**REQUIRED WORK**
Output everything in the listing exactly.
(SUPPLIED DATA Opens)
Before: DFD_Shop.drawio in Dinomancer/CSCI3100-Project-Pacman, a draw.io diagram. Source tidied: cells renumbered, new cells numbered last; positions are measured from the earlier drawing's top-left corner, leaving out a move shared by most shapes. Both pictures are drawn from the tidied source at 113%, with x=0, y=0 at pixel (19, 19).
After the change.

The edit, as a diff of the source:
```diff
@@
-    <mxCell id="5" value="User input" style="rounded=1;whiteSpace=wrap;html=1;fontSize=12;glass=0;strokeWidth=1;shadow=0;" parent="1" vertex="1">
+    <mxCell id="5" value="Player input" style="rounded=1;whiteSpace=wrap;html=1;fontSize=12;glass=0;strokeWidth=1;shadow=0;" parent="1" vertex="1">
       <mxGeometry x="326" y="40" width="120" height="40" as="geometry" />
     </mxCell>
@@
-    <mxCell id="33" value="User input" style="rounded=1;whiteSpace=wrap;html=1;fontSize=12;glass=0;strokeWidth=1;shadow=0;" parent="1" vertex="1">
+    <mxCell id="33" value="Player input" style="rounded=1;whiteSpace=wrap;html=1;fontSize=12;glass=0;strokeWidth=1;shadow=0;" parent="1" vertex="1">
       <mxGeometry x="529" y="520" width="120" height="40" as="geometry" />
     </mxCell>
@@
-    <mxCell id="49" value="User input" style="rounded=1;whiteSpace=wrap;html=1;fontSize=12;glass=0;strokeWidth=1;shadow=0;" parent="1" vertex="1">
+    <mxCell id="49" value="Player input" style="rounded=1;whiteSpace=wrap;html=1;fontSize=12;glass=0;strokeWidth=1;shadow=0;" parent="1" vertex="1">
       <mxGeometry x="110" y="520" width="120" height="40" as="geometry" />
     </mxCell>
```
(SUPPLIED DATA Closes)
**REPLY**
Before: DFD_Shop.drawio in Dinomancer/CSCI3100-Project-Pacman, a draw.io diagram. Source tidied: cells renumbered, new cells numbered last; positions are measured from the earlier drawing's top-left corner, leaving out a move shared by most shapes. Both pictures are drawn from the tidied source at 113%, with x=0, y=0 at pixel (19, 19).
After the change.

The edit, as a diff of the source:
```diff
@@
-    <mxCell id="5" value="User input" style="rounded=1;whiteSpace=wrap;html=1;fontSize=12;glass=0;strokeWidth=1;shadow=0;" parent="1" vertex="1">
+    <mxCell id="5" value="Player input" style="rounded=1;whiteSpace=wrap;html=1;fontSize=12;glass=0;strokeWidth=1;shadow=0;" parent="1" vertex="1">
       <mxGeometry x="326" y="40" width="120" height="40" as="geometry" />
     </mxCell>
@@
-    <mxCell id="33" value="User input" style="rounded=1;whiteSpace=wrap;html=1;fontSize=12;glass=0;strokeWidth=1;shadow=0;" parent="1" vertex="1">
+    <mxCell id="33" value="Player input" style="rounded=1;whiteSpace=wrap;html=1;fontSize=12;glass=0;strokeWidth=1;shadow=0;" parent="1" vertex="1">
       <mxGeometry x="529" y="520" width="120" height="40" as="geometry" />
     </mxCell>
@@
-    <mxCell id="49" value="User input" style="rounded=1;whiteSpace=wrap;html=1;fontSize=12;glass=0;strokeWidth=1;shadow=0;" parent="1" vertex="1">
+    <mxCell id="49" value="Player input" style="rounded=1;whiteSpace=wrap;html=1;fontSize=12;glass=0;strokeWidth=1;shadow=0;" parent="1" vertex="1">
       <mxGeometry x="110" y="520" width="120" height="40" as="geometry" />
     </mxCell>
```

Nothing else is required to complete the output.